### ASSIGNED TASK
Comb through the entries for "Burrito" and pull out each line that holds it.
══════════════════════════════
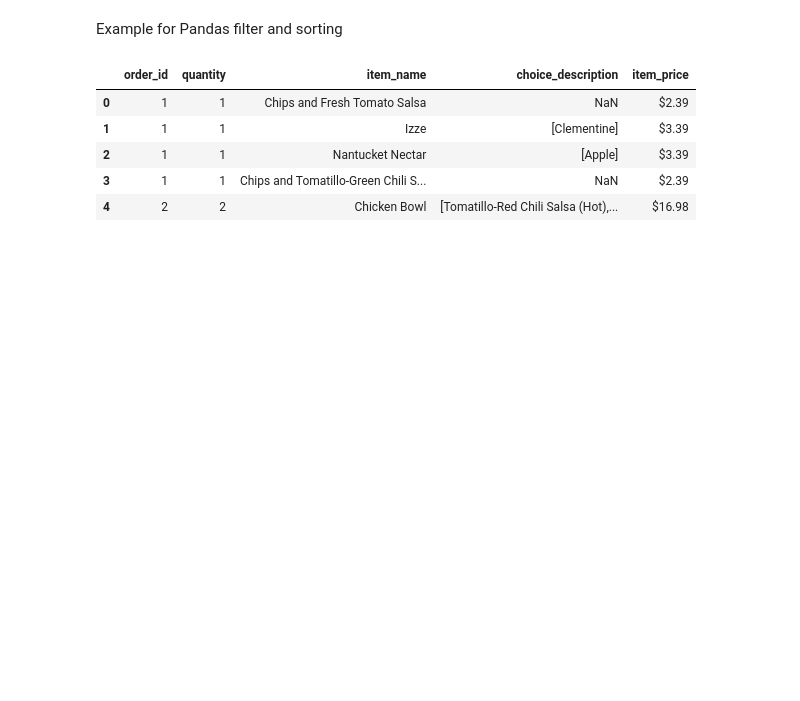
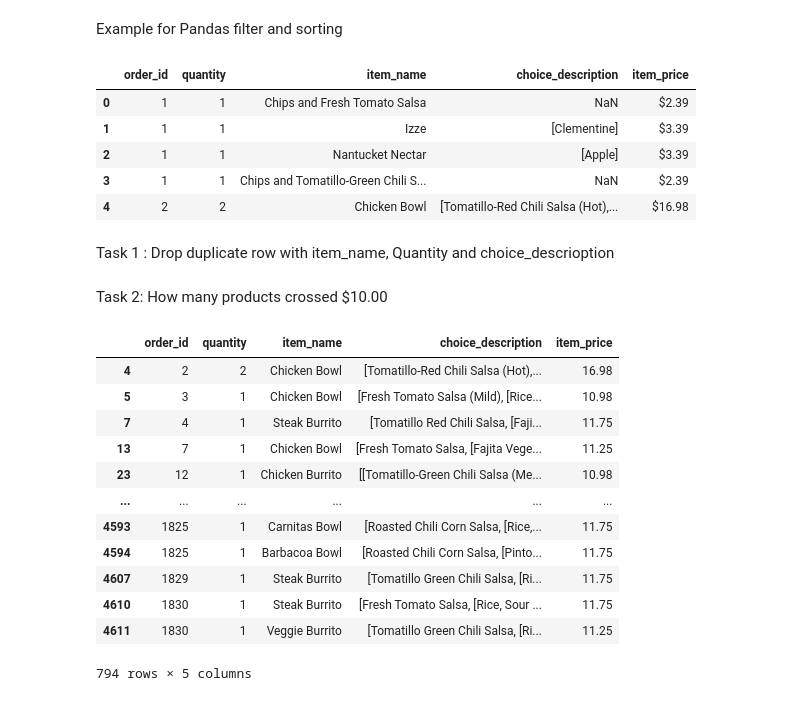
Before and after one commit to prabhumkpeak/AI_MI, a Jupyter notebook: .venv-1/PANDAS_filter_sorting.ipynb, the cells around one changed output. Cells and saved outputs as stored; diff of their text form; code cells hidden in the pictures; blank space fills up the shorter version.

```diff
--- a/.venv-1/PANDAS_filter_sorting.ipynb
+++ b/.venv-1/PANDAS_filter_sorting.ipynb
@@ -4,8 +4,8 @@ Example for Pandas filter and sorting
 import pandas as pd
 # %%
 url = "https://raw.githubusercontent.com/justmarkham/DAT8/master/data/chipotle.tsv"
-df = pd.read_csv(url , sep='\t')
-df.head(5)
+chipo = pd.read_csv(url , sep='\t')
+chipo.head(5)
 # %% [output]
 |  | order_id | quantity | item_name | choice_description | item_price |
 | 0 | 1 | 1 | Chips and Fresh Tomato Salsa | NaN | $2.39 |
@@ -13,3 +13,29 @@ df.head(5)
 | 2 | 1 | 1 | Nantucket Nectar | [Apple] | $3.39 |
 | 3 | 1 | 1 | Chips and Tomatillo-Green Chili S... | NaN | $2.39 |
 | 4 | 2 | 2 | Chicken Bowl | [Tomatillo-Red Chili Salsa (Hot),... | $16.98 |
+# %%
+new_price = [float(value[1:-1]) for value in chipo.item_price] #Convert price string to float
+# %%
+chipo["item_price"] = new_price #Add new price column
+# %% [markdown]
+Task 1 : Drop duplicate row with item_name, Quantity and choice_descrioption
+# %%
+chipo.drop_duplicates(subset=['item_name', 'quantity', 'choice_description'], inplace=True) # Drop duplicate row with item_name, Quantity and choice_descrioption
+# %% [markdown]
+Task 2: How many products crossed $10.00
+# %%
+chipo.query('item_price > 10.00') # Count how many products crossed 10.00
+# %% [output]
+|  | order_id | quantity | item_name | choice_description | item_price |
+| 4 | 2 | 2 | Chicken Bowl | [Tomatillo-Red Chili Salsa (Hot),... | 16.98 |
+| 5 | 3 | 1 | Chicken Bowl | [Fresh Tomato Salsa (Mild), [Rice... | 10.98 |
+| 7 | 4 | 1 | Steak Burrito | [Tomatillo Red Chili Salsa, [Faji... | 11.75 |
+| 13 | 7 | 1 | Chicken Bowl | [Fresh Tomato Salsa, [Fajita Vege... | 11.25 |
+| 23 | 12 | 1 | Chicken Burrito | [[Tomatillo-Green Chili Salsa (Me... | 10.98 |
+| ... | ... | ... | ... | ... | ... |
+| 4593 | 1825 | 1 | Carnitas Bowl | [Roasted Chili Corn Salsa, [Rice,... | 11.75 |
+| 4594 | 1825 | 1 | Barbacoa Bowl | [Roasted Chili Corn Salsa, [Pinto... | 11.75 |
+| 4607 | 1829 | 1 | Steak Burrito | [Tomatillo Green Chili Salsa, [Ri... | 11.75 |
+| 4610 | 1830 | 1 | Steak Burrito | [Fresh Tomato Salsa, [Rice, Sour ... | 11.75 |
+| 4611 | 1830 | 1 | Veggie Burrito | [Tomatillo Green Chili Salsa, [Ri... | 11.25 |
+794 rows × 5 columns
```
Also changed, not shown: parts of 19 cells of this notebook.
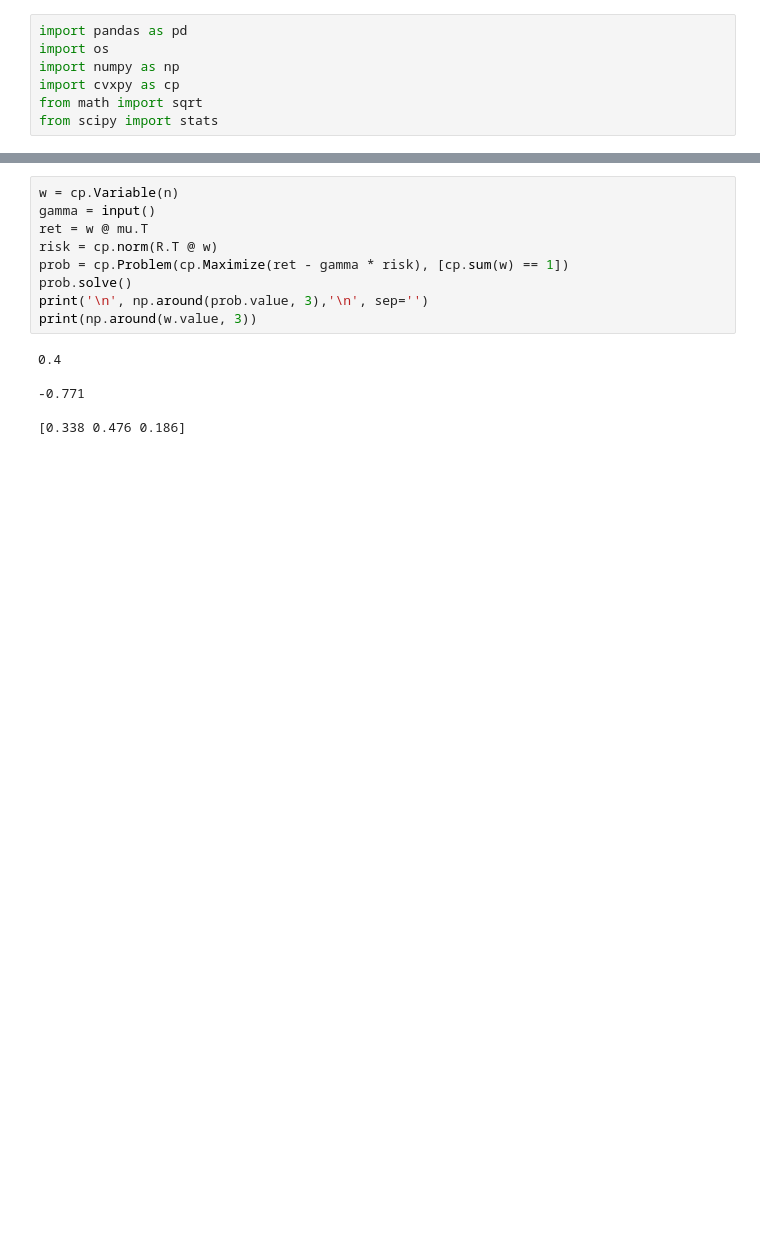
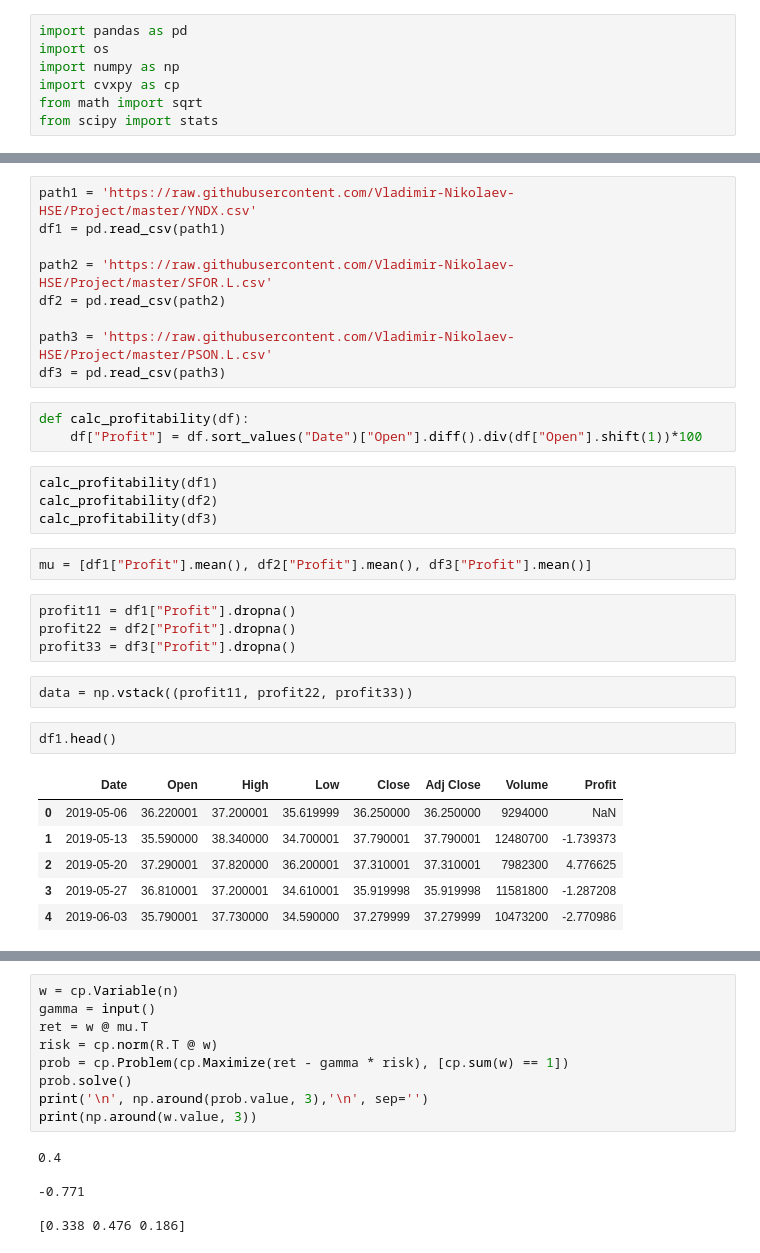
Before and after one commit to Vladimir-Nikolaev-HSE/Project, a Jupyter notebook: Project.ipynb, the cells around one changed output, grey strips where cells are left out. Drawn from its saved outputs; the diff is of its cells as text; blank space fills up the shorter version.

Commit message:
Add gitignore Refactoring data reading

```diff
--- a/Project.ipynb
+++ b/Project.ipynb
@@ -47,2 +8,35 @@ data = np.vstack((profit11, profit22, profit33))
+# %%
+path1 = 'https://raw.githubusercontent.com/Vladimir-Nikolaev-HSE/Project/master/YNDX.csv'
+df1 = pd.read_csv(path1)
+
+path2 = 'https://raw.githubusercontent.com/Vladimir-Nikolaev-HSE/Project/master/SFOR.L.csv'
+df2 = pd.read_csv(path2)
+
+path3 = 'https://raw.githubusercontent.com/Vladimir-Nikolaev-HSE/Project/master/PSON.L.csv'
+df3 = pd.read_csv(path3)
+# %%
+def calc_profitability(df):
+    df["Profit"] = df.sort_values("Date")["Open"].diff().div(df["Open"].shift(1))*100
+# %%
+calc_profitability(df1)
+calc_profitability(df2)
+calc_profitability(df3)
+# %%
+mu = [df1["Profit"].mean(), df2["Profit"].mean(), df3["Profit"].mean()]
+# %%
+profit11 = df1["Profit"].dropna()
+profit22 = df2["Profit"].dropna()
+profit33 = df3["Profit"].dropna()
+# %%
+data = np.vstack((profit11, profit22, profit33))
+# %%
+df1.head()
+# %% [output]
+|  | Date | Open | High | Low | Close | Adj Close | Volume | Profit |
+| 0 | 2019-05-06 | 36.220001 | 37.200001 | 35.619999 | 36.250000 | 36.250000 | 9294000 | NaN |
+| 1 | 2019-05-13 | 35.590000 | 38.340000 | 34.700001 | 37.790001 | 37.790001 | 12480700 | -1.739373 |
+| 2 | 2019-05-20 | 37.290001 | 37.820000 | 36.200001 | 37.310001 | 37.310001 | 7982300 | 4.776625 |
+| 3 | 2019-05-27 | 36.810001 | 37.200001 | 34.610001 | 35.919998 | 35.919998 | 11581800 | -1.287208 |
+| 4 | 2019-06-03 | 35.790001 | 37.730000 | 34.590000 | 37.279999 | 37.279999 | 10473200 | -2.770986 |
 # %%
 n = 3
```
Also changed, not shown: parts of 3 cells of this notebook, 1 other file.
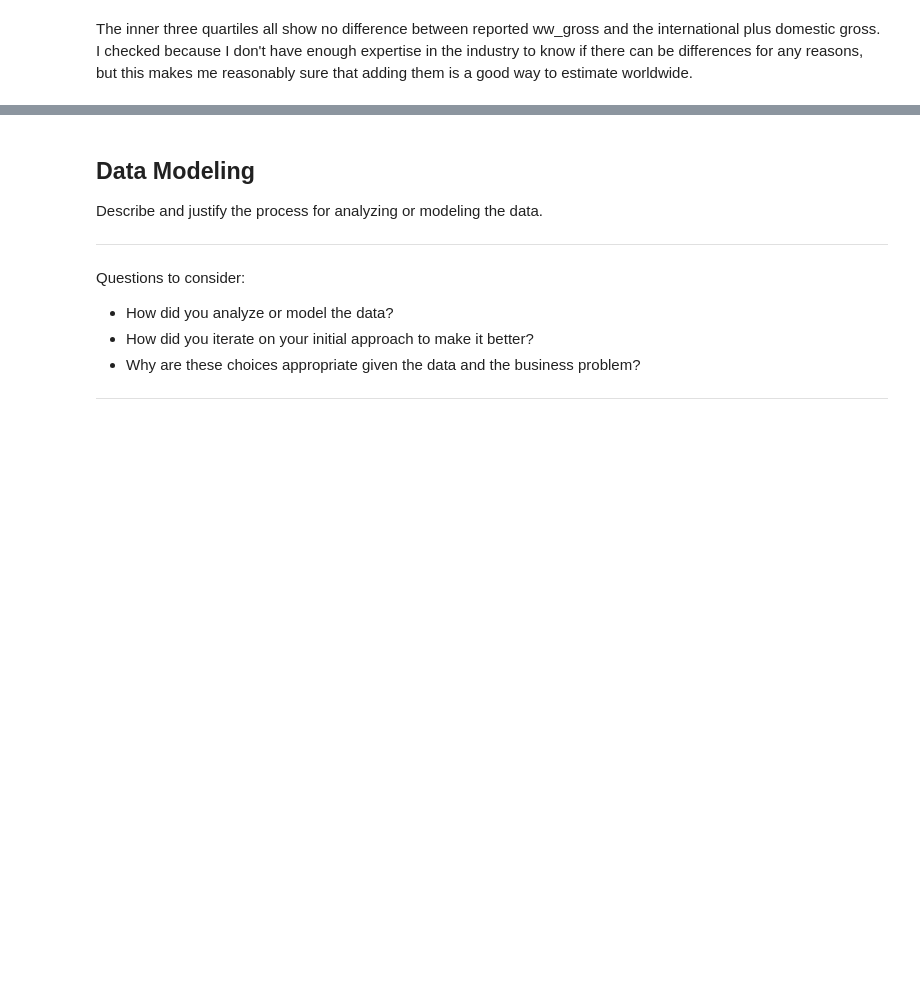
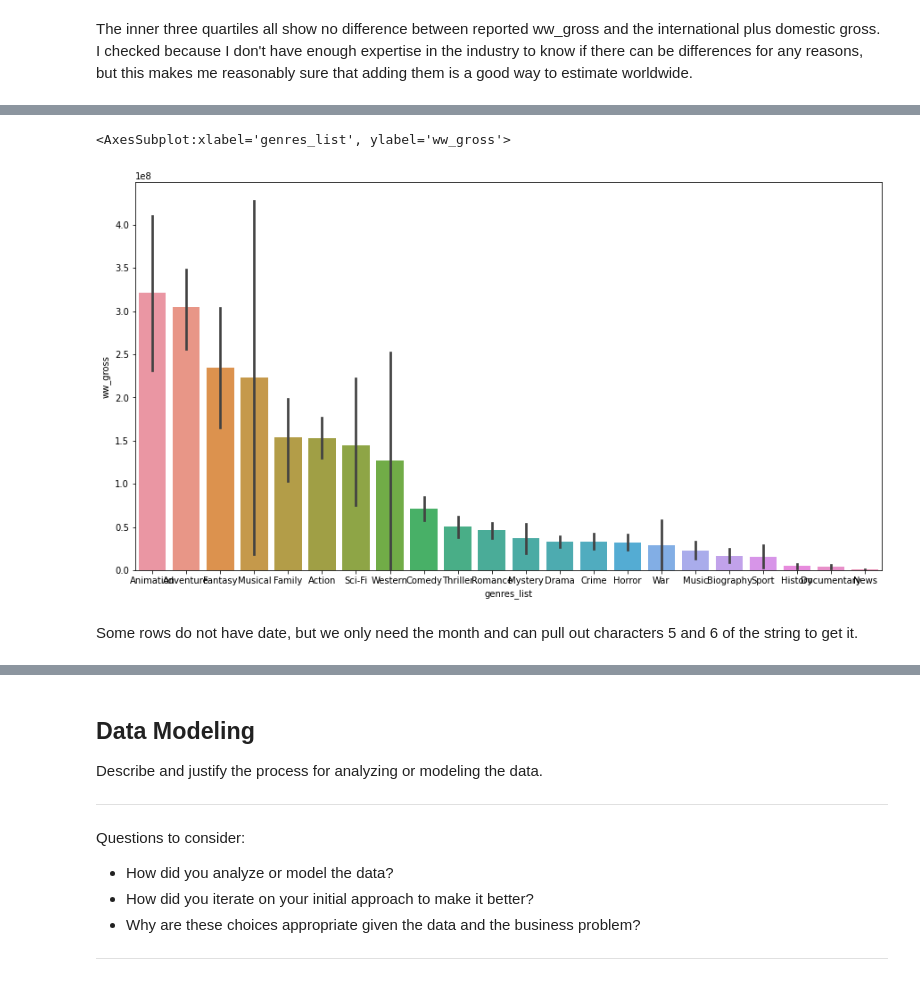
Before and after one commit to morganFitzg/dsc-phase-1-project, a Jupyter notebook: student.ipynb, the cells around one changed output, grey strips where cells are left out. Drawn from its saved outputs; the diff is of its cells as text; code cells hidden in the pictures; blank space fills up the shorter version.

```diff
--- a/student.ipynb
+++ b/student.ipynb
@@ -1471,0 +1053,10 @@ The inner three quartiles all show no difference between reported ww_gross and t
+# %%
+g_order=genre_mean_ww.index
+# %%
+plt.figure(figsize=(15,8))
+sns.barplot(data=genres_df,x='genres_list',y='ww_gross',ci=68,order=g_order)
+# %% [output]
+<AxesSubplot:xlabel='genres_list', ylabel='ww_gross'>
+[figure, added]
+# %% [markdown]
+Some rows do not have date, but we only need the month and can pull out characters 5 and 6 of the string to get it.
```
Also changed, not shown: parts of 96 cells of this notebook.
══════════════════════════════
### RESULT OF THE TASK
+| 7 | 4 | 1 | Steak Burrito | [Tomatillo Red Chili Salsa, [Faji... | 11.75 |
+| 23 | 12 | 1 | Chicken Burrito | [[Tomatillo-Green Chili Salsa (Me... | 10.98 |
+| 4607 | 1829 | 1 | Steak Burrito | [Tomatillo Green Chili Salsa, [Ri... | 11.75 |
+| 4610 | 1830 | 1 | Steak Burrito | [Fresh Tomato Salsa, [Rice, Sour ... | 11.75 |
+| 4611 | 1830 | 1 | Veggie Burrito | [Tomatillo Green Chili Salsa, [Ri... | 11.25 |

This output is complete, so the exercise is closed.